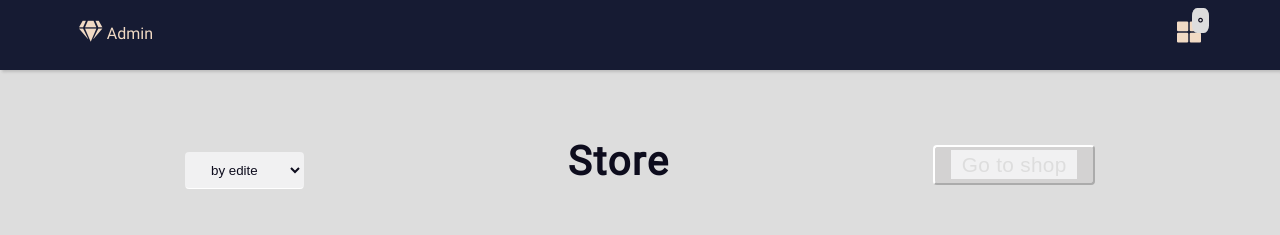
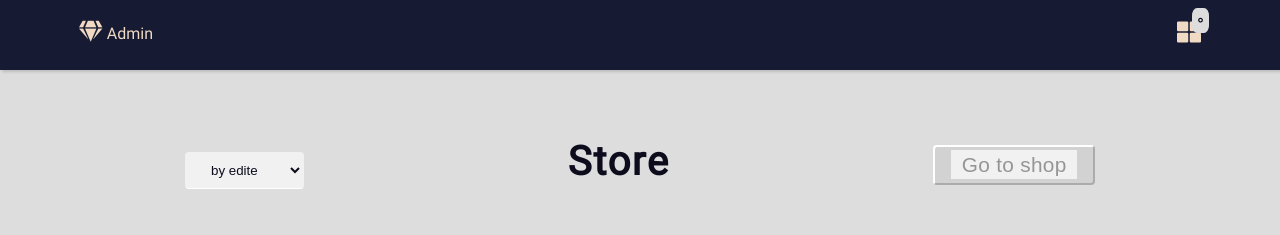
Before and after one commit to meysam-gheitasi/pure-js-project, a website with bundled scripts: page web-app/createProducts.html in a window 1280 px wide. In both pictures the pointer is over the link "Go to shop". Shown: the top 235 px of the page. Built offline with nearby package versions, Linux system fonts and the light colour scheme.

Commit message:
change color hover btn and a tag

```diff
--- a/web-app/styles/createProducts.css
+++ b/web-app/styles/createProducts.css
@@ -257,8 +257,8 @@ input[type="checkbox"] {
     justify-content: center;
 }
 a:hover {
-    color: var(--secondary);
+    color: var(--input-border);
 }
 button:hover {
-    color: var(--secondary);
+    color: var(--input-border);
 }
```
--
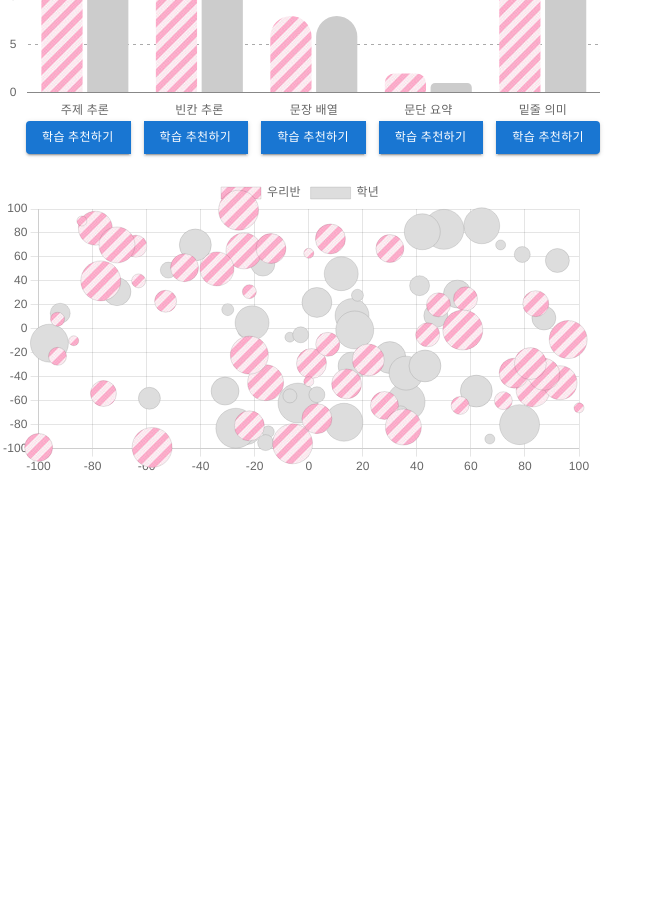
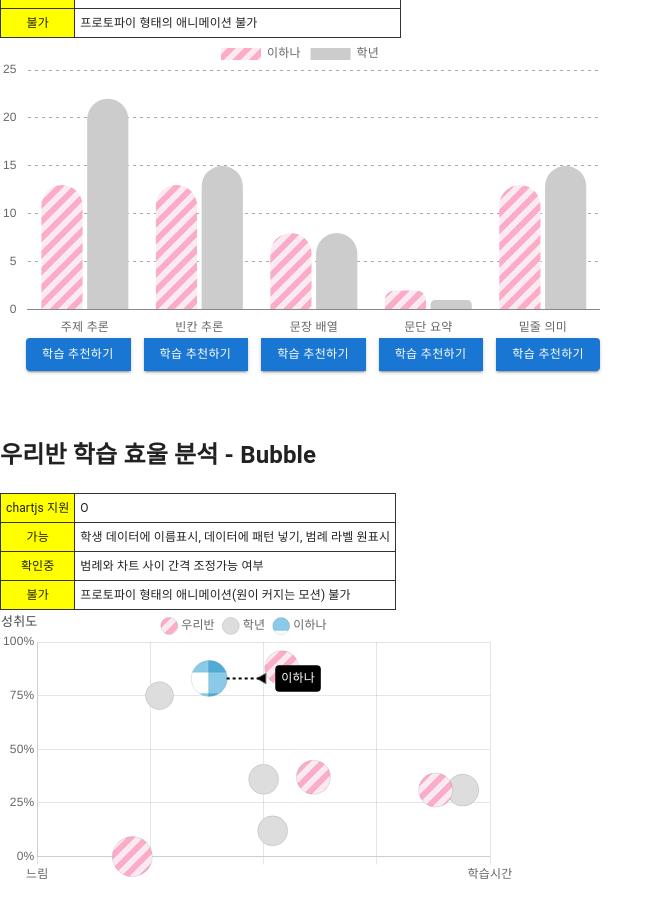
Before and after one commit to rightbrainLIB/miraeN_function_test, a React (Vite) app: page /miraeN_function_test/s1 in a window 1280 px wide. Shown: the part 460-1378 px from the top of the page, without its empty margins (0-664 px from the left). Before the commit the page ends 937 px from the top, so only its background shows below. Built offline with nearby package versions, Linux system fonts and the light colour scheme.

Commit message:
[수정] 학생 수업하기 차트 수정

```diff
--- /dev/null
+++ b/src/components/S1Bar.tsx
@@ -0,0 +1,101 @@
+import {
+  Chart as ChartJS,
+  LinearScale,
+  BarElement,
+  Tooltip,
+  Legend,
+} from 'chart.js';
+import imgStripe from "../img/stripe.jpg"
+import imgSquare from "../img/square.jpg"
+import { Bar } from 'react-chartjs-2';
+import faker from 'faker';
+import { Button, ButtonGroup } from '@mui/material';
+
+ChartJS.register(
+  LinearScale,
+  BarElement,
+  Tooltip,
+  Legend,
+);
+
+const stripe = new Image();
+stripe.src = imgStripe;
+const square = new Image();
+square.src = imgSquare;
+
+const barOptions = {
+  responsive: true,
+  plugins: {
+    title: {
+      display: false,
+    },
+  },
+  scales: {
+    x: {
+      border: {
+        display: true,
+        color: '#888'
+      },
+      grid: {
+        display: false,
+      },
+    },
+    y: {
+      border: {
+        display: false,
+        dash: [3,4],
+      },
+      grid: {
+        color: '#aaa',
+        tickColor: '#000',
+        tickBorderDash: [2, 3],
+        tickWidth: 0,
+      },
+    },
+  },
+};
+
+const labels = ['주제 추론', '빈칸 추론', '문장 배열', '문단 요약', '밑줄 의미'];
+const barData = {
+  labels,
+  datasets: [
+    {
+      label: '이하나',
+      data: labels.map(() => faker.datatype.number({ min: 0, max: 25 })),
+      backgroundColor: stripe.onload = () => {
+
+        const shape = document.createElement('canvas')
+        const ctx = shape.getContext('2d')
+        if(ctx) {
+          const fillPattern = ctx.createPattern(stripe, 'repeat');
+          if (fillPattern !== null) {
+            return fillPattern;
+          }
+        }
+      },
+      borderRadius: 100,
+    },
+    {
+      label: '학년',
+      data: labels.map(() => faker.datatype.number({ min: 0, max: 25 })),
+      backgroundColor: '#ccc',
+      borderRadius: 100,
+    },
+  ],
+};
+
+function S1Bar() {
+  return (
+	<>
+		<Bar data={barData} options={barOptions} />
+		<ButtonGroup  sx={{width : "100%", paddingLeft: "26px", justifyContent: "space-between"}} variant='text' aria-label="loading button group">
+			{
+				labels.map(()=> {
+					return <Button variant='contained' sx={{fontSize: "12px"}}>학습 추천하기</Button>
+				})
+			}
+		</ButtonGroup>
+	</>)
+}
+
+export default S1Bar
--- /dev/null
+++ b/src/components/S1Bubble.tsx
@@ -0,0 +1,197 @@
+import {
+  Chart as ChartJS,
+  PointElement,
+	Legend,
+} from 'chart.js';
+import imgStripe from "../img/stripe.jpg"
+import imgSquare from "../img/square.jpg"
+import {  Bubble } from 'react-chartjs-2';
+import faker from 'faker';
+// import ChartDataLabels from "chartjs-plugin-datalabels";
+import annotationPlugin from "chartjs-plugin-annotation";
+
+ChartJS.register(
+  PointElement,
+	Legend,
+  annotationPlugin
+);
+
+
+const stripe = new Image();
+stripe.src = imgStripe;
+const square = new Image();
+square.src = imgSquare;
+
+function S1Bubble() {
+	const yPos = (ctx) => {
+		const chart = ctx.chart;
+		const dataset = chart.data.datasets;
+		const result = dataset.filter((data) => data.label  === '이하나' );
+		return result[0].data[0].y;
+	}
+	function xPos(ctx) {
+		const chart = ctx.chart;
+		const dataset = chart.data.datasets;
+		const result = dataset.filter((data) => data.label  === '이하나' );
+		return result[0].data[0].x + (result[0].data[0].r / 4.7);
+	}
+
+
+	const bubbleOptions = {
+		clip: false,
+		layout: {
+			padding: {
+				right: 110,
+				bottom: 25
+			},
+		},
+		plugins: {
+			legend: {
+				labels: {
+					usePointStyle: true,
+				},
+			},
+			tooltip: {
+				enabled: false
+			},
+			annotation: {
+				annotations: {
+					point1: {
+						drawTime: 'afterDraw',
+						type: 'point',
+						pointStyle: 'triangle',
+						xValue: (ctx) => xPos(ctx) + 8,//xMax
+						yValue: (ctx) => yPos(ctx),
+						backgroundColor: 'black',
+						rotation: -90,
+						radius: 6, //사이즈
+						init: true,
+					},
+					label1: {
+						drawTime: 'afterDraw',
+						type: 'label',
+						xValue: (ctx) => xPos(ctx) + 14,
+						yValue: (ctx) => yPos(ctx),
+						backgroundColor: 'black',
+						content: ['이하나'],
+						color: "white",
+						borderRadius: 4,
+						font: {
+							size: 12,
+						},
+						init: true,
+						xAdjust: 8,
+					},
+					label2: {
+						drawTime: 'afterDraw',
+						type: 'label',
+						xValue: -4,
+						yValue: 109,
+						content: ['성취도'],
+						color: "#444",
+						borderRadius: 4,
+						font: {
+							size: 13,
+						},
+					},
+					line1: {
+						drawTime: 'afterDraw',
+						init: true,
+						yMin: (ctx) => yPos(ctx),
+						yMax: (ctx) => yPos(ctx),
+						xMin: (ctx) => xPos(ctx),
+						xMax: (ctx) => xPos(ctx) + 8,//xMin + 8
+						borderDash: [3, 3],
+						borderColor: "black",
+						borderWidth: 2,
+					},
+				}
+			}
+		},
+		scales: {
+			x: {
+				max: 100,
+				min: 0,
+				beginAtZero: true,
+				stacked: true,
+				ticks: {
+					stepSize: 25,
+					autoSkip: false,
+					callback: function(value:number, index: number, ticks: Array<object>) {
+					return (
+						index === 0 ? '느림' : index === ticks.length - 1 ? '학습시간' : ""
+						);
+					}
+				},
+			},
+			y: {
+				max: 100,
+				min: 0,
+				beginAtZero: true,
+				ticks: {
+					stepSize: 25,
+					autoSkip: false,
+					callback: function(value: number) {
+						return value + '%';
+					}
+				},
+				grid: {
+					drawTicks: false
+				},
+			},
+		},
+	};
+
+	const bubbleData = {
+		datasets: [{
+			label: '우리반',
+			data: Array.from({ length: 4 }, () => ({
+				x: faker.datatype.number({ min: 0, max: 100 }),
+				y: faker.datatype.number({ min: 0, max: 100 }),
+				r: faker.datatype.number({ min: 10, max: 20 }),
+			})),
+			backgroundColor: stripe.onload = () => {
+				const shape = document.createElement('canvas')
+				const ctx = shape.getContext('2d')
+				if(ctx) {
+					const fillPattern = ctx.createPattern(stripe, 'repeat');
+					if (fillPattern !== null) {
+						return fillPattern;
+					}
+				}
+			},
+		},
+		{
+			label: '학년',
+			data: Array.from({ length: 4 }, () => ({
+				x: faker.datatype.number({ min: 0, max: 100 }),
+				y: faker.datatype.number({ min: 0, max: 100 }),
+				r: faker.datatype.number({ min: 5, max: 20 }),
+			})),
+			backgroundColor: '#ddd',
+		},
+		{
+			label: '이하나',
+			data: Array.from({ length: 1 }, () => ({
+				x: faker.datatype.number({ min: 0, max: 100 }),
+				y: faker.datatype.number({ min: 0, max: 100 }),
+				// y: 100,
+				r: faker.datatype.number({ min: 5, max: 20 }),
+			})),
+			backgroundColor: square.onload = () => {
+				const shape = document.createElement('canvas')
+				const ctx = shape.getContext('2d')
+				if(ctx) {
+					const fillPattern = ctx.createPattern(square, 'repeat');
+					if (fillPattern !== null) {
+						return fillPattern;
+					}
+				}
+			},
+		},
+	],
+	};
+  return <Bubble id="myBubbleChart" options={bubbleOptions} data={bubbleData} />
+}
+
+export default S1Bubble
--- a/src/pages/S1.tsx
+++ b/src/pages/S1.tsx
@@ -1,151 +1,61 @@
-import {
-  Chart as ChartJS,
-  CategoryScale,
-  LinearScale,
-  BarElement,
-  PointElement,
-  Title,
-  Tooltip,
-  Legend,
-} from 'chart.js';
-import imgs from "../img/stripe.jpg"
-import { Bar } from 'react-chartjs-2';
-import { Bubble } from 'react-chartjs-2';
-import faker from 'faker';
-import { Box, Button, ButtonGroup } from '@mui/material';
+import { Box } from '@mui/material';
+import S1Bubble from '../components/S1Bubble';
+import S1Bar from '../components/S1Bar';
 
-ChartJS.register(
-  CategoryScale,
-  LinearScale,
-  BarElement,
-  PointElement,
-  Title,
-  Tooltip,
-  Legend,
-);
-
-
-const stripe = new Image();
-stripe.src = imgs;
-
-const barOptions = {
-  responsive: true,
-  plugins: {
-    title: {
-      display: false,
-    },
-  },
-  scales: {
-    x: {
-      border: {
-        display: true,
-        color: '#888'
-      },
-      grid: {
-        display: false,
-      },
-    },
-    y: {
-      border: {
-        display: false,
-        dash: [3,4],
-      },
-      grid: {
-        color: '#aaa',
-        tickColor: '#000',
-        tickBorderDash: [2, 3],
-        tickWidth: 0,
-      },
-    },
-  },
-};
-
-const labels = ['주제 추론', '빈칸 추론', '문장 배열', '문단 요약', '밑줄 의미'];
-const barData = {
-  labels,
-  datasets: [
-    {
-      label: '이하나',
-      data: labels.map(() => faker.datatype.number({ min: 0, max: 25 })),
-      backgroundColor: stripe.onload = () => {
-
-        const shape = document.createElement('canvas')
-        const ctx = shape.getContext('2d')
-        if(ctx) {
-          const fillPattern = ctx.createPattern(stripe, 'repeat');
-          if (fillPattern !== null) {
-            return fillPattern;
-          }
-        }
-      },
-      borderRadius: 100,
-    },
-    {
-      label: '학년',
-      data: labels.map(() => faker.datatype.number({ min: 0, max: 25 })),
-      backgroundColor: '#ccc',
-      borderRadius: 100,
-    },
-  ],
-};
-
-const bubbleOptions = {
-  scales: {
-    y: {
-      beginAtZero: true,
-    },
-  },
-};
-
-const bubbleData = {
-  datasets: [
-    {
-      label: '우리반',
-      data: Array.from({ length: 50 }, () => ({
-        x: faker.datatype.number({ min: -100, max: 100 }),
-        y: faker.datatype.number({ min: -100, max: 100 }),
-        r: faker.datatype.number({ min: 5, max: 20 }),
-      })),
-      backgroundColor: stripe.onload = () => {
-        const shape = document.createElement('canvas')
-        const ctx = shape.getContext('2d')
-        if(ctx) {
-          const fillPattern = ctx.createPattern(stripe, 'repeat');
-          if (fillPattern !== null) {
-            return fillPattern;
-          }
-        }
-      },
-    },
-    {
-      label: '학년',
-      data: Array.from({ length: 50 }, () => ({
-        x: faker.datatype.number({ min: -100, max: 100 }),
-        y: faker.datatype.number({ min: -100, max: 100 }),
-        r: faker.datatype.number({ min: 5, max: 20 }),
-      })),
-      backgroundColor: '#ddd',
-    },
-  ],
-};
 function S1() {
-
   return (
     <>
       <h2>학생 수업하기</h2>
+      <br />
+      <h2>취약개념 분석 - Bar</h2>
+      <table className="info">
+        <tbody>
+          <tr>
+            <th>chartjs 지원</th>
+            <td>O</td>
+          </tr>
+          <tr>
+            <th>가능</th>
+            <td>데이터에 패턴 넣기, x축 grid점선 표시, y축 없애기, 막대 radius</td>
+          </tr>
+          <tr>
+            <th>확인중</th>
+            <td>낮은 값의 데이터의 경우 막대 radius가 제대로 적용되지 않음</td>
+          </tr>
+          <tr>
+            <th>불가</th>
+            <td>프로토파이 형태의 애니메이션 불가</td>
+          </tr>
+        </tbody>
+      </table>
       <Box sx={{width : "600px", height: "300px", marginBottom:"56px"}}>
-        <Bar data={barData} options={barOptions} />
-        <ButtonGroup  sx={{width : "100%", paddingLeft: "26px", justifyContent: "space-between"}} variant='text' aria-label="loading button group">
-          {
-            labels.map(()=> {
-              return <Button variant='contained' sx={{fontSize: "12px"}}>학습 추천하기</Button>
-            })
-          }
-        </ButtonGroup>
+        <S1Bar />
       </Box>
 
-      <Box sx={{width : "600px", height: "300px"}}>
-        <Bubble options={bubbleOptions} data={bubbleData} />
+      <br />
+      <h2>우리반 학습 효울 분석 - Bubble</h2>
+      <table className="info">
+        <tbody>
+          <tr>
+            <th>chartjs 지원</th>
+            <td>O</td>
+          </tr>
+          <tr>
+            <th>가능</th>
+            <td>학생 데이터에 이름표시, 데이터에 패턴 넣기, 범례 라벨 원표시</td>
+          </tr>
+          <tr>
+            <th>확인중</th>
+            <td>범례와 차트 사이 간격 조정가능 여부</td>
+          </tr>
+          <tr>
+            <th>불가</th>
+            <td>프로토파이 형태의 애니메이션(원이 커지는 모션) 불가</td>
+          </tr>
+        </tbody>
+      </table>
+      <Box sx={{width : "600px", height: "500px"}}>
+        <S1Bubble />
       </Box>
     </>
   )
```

Work to be completed: From the records above, copy each line that contains the word "false".

Result of this exercise:
+      display: false,
+        display: false,
+        display: false,
+		clip: false,
+				enabled: false
+					autoSkip: false,
+					autoSkip: false,
+					drawTicks: false
-      display: false,
-        display: false,
-        display: false,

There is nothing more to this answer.